Dutch elections will test the viability of the populist right in Europe. Fillon tries to stabilize the French center right as Macron gains support from left and center. Federal Reserve likely to raise rates for the first time in 2017. All in The Week Ahead.
Dutch elections will test the viability of the populist right in Europe
This Wednesday, Dutch voters will cast their ballots for the 150-member House of Representatives. Given the low electoral threshold for entry, there are likely to be a number of parties that ultimately end up back in the House. However, the most attention will be paid to the five biggest parties: the Liberals (VVD), Labour (PvdA), Socialists (SP), Freedom Party (PVV), and Christian Democrats (CDA).
For much of this electoral cycle, the PVV stood ahead of the pack, likely to supplant Prime Minister Rutte’s Liberals, and possibly wreak havoc in the months of negotiations that are likely to ensue following the election, as the political parties attempt to forge a workable majority. However, the Geert Wilders’-led PVV has steadily lost support in polling since January, and the Liberals are now slated to emerge with more seats, though the margin is close enough that it is entirely possible that either the PVV or VVD will end up as the top vote-getter. The other political parties also appear to have gained following the decline of the PVV’s electoral position.
Should this trend continue on election day, some combination of the Liberals, Christian Democrats, Labour, and Socialists may be able to forge a workable governing majority and Prime Minister Rutte may end up remaining prime minister. The current cabinet is run by the Liberals and Labour Party in a grand coalition. The election may come down to the last few days, where two major debates between nearly all party leaders occurs on Monday and Tuesday.
Although the months of negotiation ahead may reduce the immediate impact most elections generally have, if the PVV does emerge as the largest party, it would send a strong populist signal. Wilders has campaigned for years on a staunchly anti-Islam platform, and given the political climate in Europe and the debate about immigration and security, a win by Wilders could bolster the position of far-right political parties across Europe, particularly the Front National in France.
Fillon tries to stabilize the French center right as Macron gains support from left and center
On Wednesday, French presidential candidate Francois Fillon will appear before a three-judge panel related to charges that he improperly paid members of his family for official work that they may not have done. Legal experts believe it is likely they will inform him he may be formally charged in the alleged wrongdoing. The Republicains spent last week slowly reconsolidating around its candidate, with former presidential candidate Alain Juppe severely castigating, and then ultimately re-endorsing, Fillon. After rumors that another party member may rise as a potential “in waiting”, none emerged and both the Republicans and the centrist UDI party maintained their allegiance to him.
Meanwhile, independent Emmanuel Macron gained support from elevated figures on the left and right: last Wednesday former Socialist mayor of Paris Bertrand Delanoe, endorsed Macron over Socialist presidential candidate Benoit Hamon, who he viewed as having policies that are too radical to unite the French left.
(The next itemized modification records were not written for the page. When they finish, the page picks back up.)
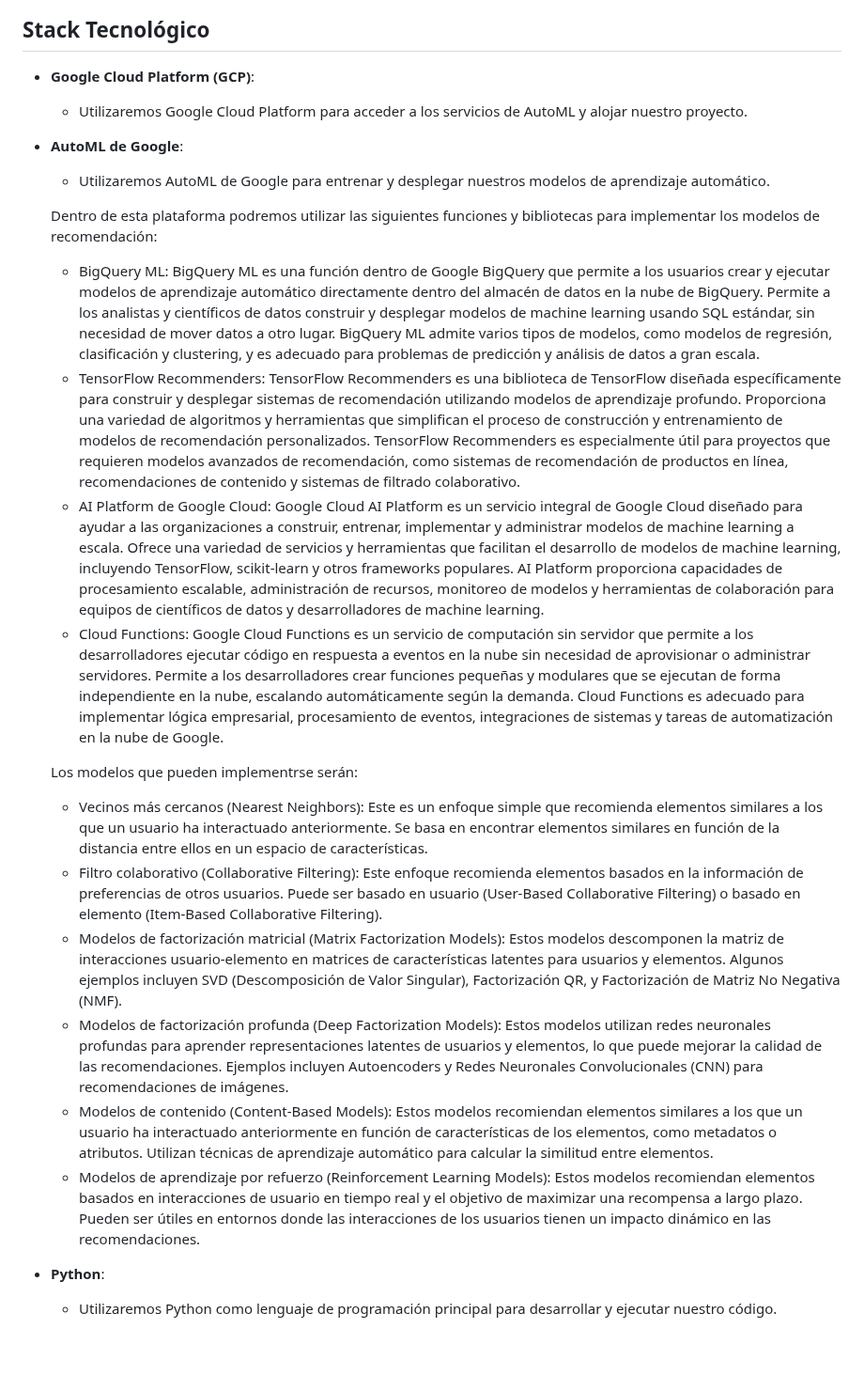
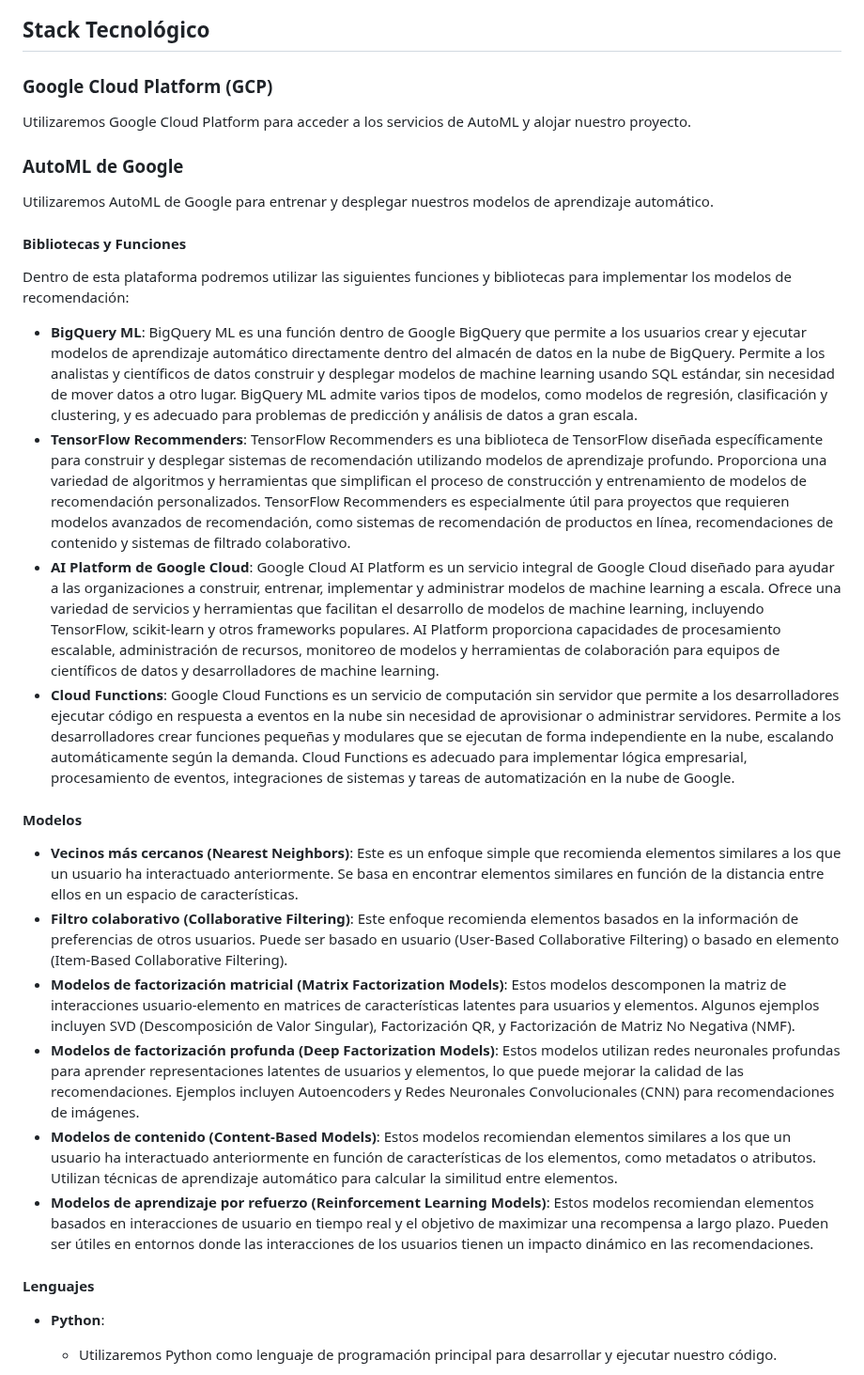
Before and after one commit to jgutierrezladino/HotelWise, a Markdown page: README.md, the part around one of its changes. Shown at 94% size. Drawn GitHub-style; blank space fills up the shorter version.

```diff
--- a/README.md
+++ b/README.md
@@ -19,36 +39,41 @@ Diagrama de Gantt
 
 ## Stack Tecnológico
 
-- **Google Cloud Platform (GCP)**:
-  - Utilizaremos Google Cloud Platform para acceder a los servicios de AutoML y alojar nuestro proyecto.
+### Google Cloud Platform (GCP)
+Utilizaremos Google Cloud Platform para acceder a los servicios de AutoML y alojar nuestro proyecto.
 
-- **AutoML de Google**:
-  - Utilizaremos AutoML de Google para entrenar y desplegar nuestros modelos de aprendizaje automático.
+### AutoML de Google
+Utilizaremos AutoML de Google para entrenar y desplegar nuestros modelos de aprendizaje automático.
 
-  Dentro de esta plataforma podremos utilizar las siguientes funciones y bibliotecas para implementar los modelos de recomendación:
-    - BigQuery ML:
-        BigQuery ML es una función dentro de Google BigQuery que permite a los usuarios crear y ejecutar modelos de aprendizaje automático directamente dentro del almacén de datos en la nube de BigQuery. Permite a los analistas y científicos de datos construir y desplegar modelos de machine learning usando SQL estándar, sin necesidad de mover datos a otro lugar. BigQuery ML admite varios tipos de modelos, como modelos de regresión, clasificación y clustering, y es adecuado para problemas de predicción y análisis de datos a gran escala.
-    - TensorFlow Recommenders:
-        TensorFlow Recommenders es una biblioteca de TensorFlow diseñada específicamente para construir y desplegar sistemas de recomendación utilizando modelos de aprendizaje profundo. Proporciona una variedad de algoritmos y herramientas que simplifican el proceso de construcción y entrenamiento de modelos de recomendación personalizados. TensorFlow Recommenders es especialmente útil para proyectos que requieren modelos avanzados de recomendación, como sistemas de recomendación de productos en línea, recomendaciones de contenido y sistemas de filtrado colaborativo.
-    - AI Platform de Google Cloud:
-        Google Cloud AI Platform es un servicio integral de Google Cloud diseñado para ayudar a las organizaciones a construir, entrenar, implementar y administrar modelos de machine learning a escala. Ofrece una variedad de servicios y herramientas que facilitan el desarrollo de modelos de machine learning, incluyendo TensorFlow, scikit-learn y otros frameworks populares. AI Platform proporciona capacidades de procesamiento escalable, administración de recursos, monitoreo de modelos y herramientas de colaboración para equipos de científicos de datos y desarrolladores de machine learning.
-    - Cloud Functions:
-        Google Cloud Functions es un servicio de computación sin servidor que permite a los desarrolladores ejecutar código en respuesta a eventos en la nube sin necesidad de aprovisionar o administrar servidores. Permite a los desarrolladores crear funciones pequeñas y modulares que se ejecutan de forma independiente en la nube, escalando automáticamente según la demanda. Cloud Functions es adecuado para implementar lógica empresarial, procesamiento de eventos, integraciones de sistemas y tareas de automatización en la nube de Google.
+#### Bibliotecas y Funciones
 
-  Los modelos que pueden implementrse serán:
+Dentro de esta plataforma podremos utilizar las siguientes funciones y bibliotecas para implementar los modelos de recomendación:
 
-    - Vecinos más cercanos (Nearest Neighbors):
-        Este es un enfoque simple que recomienda elementos similares a los que un usuario ha interactuado anteriormente. Se basa en encontrar elementos similares en función de la distancia entre ellos en un espacio de características.
-    - Filtro colaborativo (Collaborative Filtering):
-        Este enfoque recomienda elementos basados en la información de preferencias de otros usuarios. Puede ser basado en usuario (User-Based Collaborative Filtering) o basado en elemento (Item-Based Collaborative Filtering).
-    - Modelos de factorización matricial (Matrix Factorization Models):
-        Estos modelos descomponen la matriz de interacciones usuario-elemento en matrices de características latentes para usuarios y elementos. Algunos ejemplos incluyen SVD (Descomposición de Valor Singular), Factorización QR, y Factorización de Matriz No Negativa (NMF).
-    - Modelos de factorización profunda (Deep Factorization Models):
-        Estos modelos utilizan redes neuronales profundas para aprender representaciones latentes de usuarios y elementos, lo que puede mejorar la calidad de las recomendaciones. Ejemplos incluyen Autoencoders y Redes Neuronales Convolucionales (CNN) para recomendaciones de imágenes.
-    - Modelos de contenido (Content-Based Models):
-        Estos modelos recomiendan elementos similares a los que un usuario ha interactuado anteriormente en función de características de los elementos, como metadatos o atributos. Utilizan técnicas de aprendizaje automático para calcular la similitud entre elementos.
-    - Modelos de aprendizaje por refuerzo (Reinforcement Learning Models):
-        Estos modelos recomiendan elementos basados en interacciones de usuario en tiempo real y el objetivo de maximizar una recompensa a largo plazo. Pueden ser útiles en entornos donde las interacciones de los usuarios tienen un impacto dinámico en las recomendaciones.
+  - **BigQuery ML**:
+      BigQuery ML es una función dentro de Google BigQuery que permite a los usuarios crear y ejecutar modelos de aprendizaje automático directamente dentro del almacén de datos en la nube de BigQuery. Permite a los analistas y científicos de datos construir y desplegar modelos de machine learning usando SQL estándar, sin necesidad de mover datos a otro lugar. BigQuery ML admite varios tipos de modelos, como modelos de regresión, clasificación y clustering, y es adecuado para problemas de predicción y análisis de datos a gran escala.
+  - **TensorFlow Recommenders**:
+      TensorFlow Recommenders es una biblioteca de TensorFlow diseñada específicamente para construir y desplegar sistemas de recomendación utilizando modelos de aprendizaje profundo. Proporciona una variedad de algoritmos y herramientas que simplifican el proceso de construcción y entrenamiento de modelos de recomendación personalizados. TensorFlow Recommenders es especialmente útil para proyectos que requieren modelos avanzados de recomendación, como sistemas de recomendación de productos en línea, recomendaciones de contenido y sistemas de filtrado colaborativo.
+  - **AI Platform de Google Cloud**:
+      Google Cloud AI Platform es un servicio integral de Google Cloud diseñado para ayudar a las organizaciones a construir, entrenar, implementar y administrar modelos de machine learning a escala. Ofrece una variedad de servicios y herramientas que facilitan el desarrollo de modelos de machine learning, incluyendo TensorFlow, scikit-learn y otros frameworks populares. AI Platform proporciona capacidades de procesamiento escalable, administración de recursos, monitoreo de modelos y herramientas de colaboración para equipos de científicos de datos y desarrolladores de machine learning.
+  - **Cloud Functions**:
+      Google Cloud Functions es un servicio de computación sin servidor que permite a los desarrolladores ejecutar código en respuesta a eventos en la nube sin necesidad de aprovisionar o administrar servidores. Permite a los desarrolladores crear funciones pequeñas y modulares que se ejecutan de forma independiente en la nube, escalando automáticamente según la demanda. Cloud Functions es adecuado para implementar lógica empresarial, procesamiento de eventos, integraciones de sistemas y tareas de automatización en la nube de Google.
+
+#### Modelos
+
+  - **Vecinos más cercanos (Nearest Neighbors)**:
+      Este es un enfoque simple que recomienda elementos similares a los que un usuario ha interactuado anteriormente. Se basa en encontrar elementos similares en función de la distancia entre ellos en un espacio de características.
+  - **Filtro colaborativo (Collaborative Filtering)**:
+      Este enfoque recomienda elementos basados en la información de preferencias de otros usuarios. Puede ser basado en usuario (User-Based Collaborative Filtering) o basado en elemento (Item-Based Collaborative Filtering).
+  - **Modelos de factorización matricial (Matrix Factorization Models)**:
+      Estos modelos descomponen la matriz de interacciones usuario-elemento en matrices de características latentes para usuarios y elementos. Algunos ejemplos incluyen SVD (Descomposición de Valor Singular), Factorización QR, y Factorización de Matriz No Negativa (NMF).
+  - **Modelos de factorización profunda (Deep Factorization Models)**:
+      Estos modelos utilizan redes neuronales profundas para aprender representaciones latentes de usuarios y elementos, lo que puede mejorar la calidad de las recomendaciones. Ejemplos incluyen Autoencoders y Redes Neuronales Convolucionales (CNN) para recomendaciones de imágenes.
+  - **Modelos de contenido (Content-Based Models)**:
+      Estos modelos recomiendan elementos similares a los que un usuario ha interactuado anteriormente en función de características de los elementos, como metadatos o atributos. Utilizan técnicas de aprendizaje automático para calcular la similitud entre elementos.
+  - **Modelos de aprendizaje por refuerzo (Reinforcement Learning Models)**:
+      Estos modelos recomiendan elementos basados en interacciones de usuario en tiempo real y el objetivo de maximizar una recompensa a largo plazo. Pueden ser útiles en entornos donde las interacciones de los usuarios tienen un impacto dinámico en las recomendaciones.
+
+#### Lenguajes
 
 - **Python**:
   - Utilizaremos Python como lenguaje de programación principal para desarrollar y ejecutar nuestro código.
```
Also changed, not shown: other parts of README.md (+20 -0 lines).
Centrist Francois Bayrou, mayor of Pau, endorsed him a few weeks ago. Thus, Macron appears to have crafted a path to get to the second round of the presidential election, though turnout is difficult to gauge this early.
On the far-right side, Marine le Pen has managed to maintain her standing among her own supporters despite her own legal troubles, though the rise of a new rightist candidate, Francois Asselineau, has the potential to siphon votes away from her, particularly in cities. Though this is unlikely to change her position as one of the top two vote-getters, emerging second from the 1st round could severely limit her chances of ultimately winning the election.
Federal Reserve likely to raise rates for the first time in 2017
This Wednesday, The U.S. Federal Reserve is likely to raise interest rates, with markets expecting the Fed will raise the federal funds rate to 25 basis points to between 0.75% and 1%. This rate increase will be important from a number of perspectives.
First, the remarks from Federal Reserve Chair Janet Yellen will be important in getting an idea of the Fed’s forecast for future rate increases, although previous projections have generally ended up being more optimistic than the final policy decisions. Second, the rise in interest rates could lead to interest rate decisions around the world, particularly if Chair Yellen’s statement indicates a more aggressive Fed reserve in the short and medium term. Third, the response from the White House, which has held a deeply skeptical view of the Federal Reserve and has been adopted by fringes of the right wing in the United States, will likely be indicative of the White House’s formal attitude towards the Federal Reserve. Any statements and moves that appear to indicate a lack of confidence in the Federal Reserve to carry out policies in an objective way could reduce the perceived credibility of the Fed on the conservative end of the American political spectrum.
The Week Ahead provides analytical foresight on the economic consequences of upcoming political developments. Covering a number of future occurrences across the globe, The Week Ahead presents a series of potential upside/downside risks, shedding light on how political decisions affect economic outcomes.
This edition of The Week Ahead was written by GRI Analyst Brian Daigle.